**WHAT TO DO**
Extract each line of the records below that contains the word "Изображение".

- - -

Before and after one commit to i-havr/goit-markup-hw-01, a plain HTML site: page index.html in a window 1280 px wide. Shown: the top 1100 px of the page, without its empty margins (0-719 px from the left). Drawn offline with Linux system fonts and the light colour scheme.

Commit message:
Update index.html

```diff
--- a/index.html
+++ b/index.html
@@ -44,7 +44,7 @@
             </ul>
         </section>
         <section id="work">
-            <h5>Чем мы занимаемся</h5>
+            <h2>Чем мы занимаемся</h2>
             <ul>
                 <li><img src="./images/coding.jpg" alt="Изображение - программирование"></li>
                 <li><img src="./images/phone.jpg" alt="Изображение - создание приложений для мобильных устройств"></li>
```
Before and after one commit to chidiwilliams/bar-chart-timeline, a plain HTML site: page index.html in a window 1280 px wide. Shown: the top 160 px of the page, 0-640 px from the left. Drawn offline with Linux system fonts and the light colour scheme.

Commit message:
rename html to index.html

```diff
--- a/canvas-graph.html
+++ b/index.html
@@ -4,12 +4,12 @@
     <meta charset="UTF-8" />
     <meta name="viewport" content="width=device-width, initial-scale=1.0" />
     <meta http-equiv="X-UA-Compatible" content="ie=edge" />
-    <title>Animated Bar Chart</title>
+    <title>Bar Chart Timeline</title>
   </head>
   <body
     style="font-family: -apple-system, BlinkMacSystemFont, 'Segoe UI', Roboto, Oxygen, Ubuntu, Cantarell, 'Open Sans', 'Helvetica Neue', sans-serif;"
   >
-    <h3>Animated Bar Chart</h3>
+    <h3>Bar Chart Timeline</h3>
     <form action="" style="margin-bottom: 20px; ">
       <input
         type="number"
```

- - -

**REPLY**
                 <li><img src="./images/coding.jpg" alt="Изображение - программирование"></li>
                 <li><img src="./images/phone.jpg" alt="Изображение - создание приложений для мобильных устройств"></li>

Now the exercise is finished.